More relief could be on the way to those impacted by the train derailment in East Palestine that happened on February 3.

According to a Facebook post by the City of East Palestine, council is considering an ordinance that would create a village tax exemption for derailment-related payments that the village's residents would receive.

This includes any payments given to them by Norfolk Southern.

Without the creation of this exemption, the people that live in East Palestine would be required to by the village's 1.5% income tax.

Additionally, since taxes are not being withheld from these payments, like wage paychecks, any taxpayer would have to pay the taxes all at once when filing their ta returns in 2024, according to the city's announcement.

"These citizens shouldn't have to pay this money back after what they went through in February," said Mayor Trent Conaway. "They needed that relief, that money to get through that."
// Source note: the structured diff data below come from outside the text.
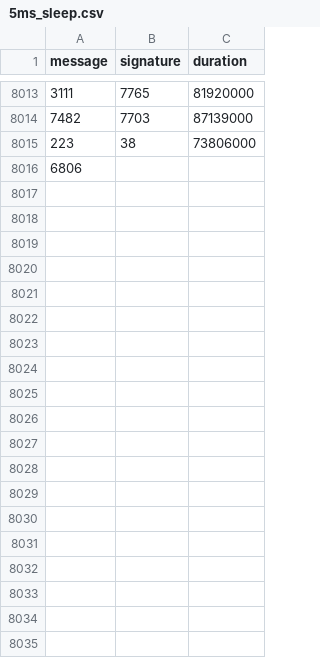
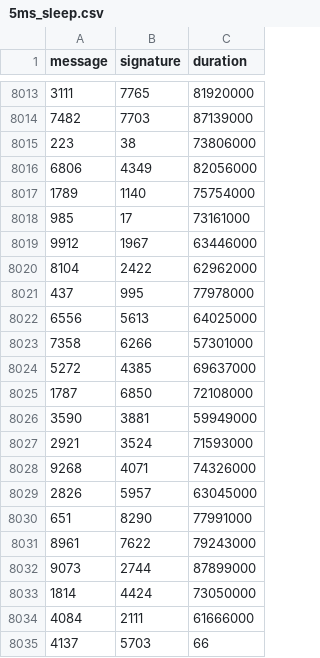
Before and after one commit to nicopupupu/QGIS_Package_Installer, a CSV file: 5ms_sleep.csv, drawn as a sheet; only a part is shown, gaps mark what is left out.

Commit message:
Fixing build issues

```diff
--- a/5ms_sleep.csv
+++ b/5ms_sleep.csv
@@ -8015,2 +8015,21 @@ message,signature,duration
 223,38,73806000
-6806
+6806,4349,82056000
+1789,1140,75754000
+985,17,73161000
+9912,1967,63446000
+8104,2422,62962000
+437,995,77978000
+6556,5613,64025000
+7358,6266,57301000
+5272,4385,69637000
+1787,6850,72108000
+3590,3881,59949000
+2921,3524,71593000
+9268,4071,74326000
+2826,5957,63045000
+651,8290,77991000
+8961,7622,79243000
+9073,2744,87899000
+1814,4424,73050000
+4084,2111,61666000
+4137,5703,66
```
The proposed exemption was first read on Aug. 28 and is expected to go on second read Sept. 11. Once it goes through its third read on Sept. 25, the ordinance will go into effect after 30 days. 

Conaway tells 21 News the exemption will be retroactive, protecting residents for the entire year of 2023.

He adds that the ordinance could be re-approved for next year also.

The city is also considering accepting treated water that was formerly contaminated during the derailment from Norfolk Southern. The water would be treated at the village's waste water treatment plan again before being released.

The goal would be to reduce the amount of traffic at the derailment site, reducing the environmental impact of the site clean up.

Conaway says they are only considering this proposal and have no concrete plans to vote on this matter any time soon.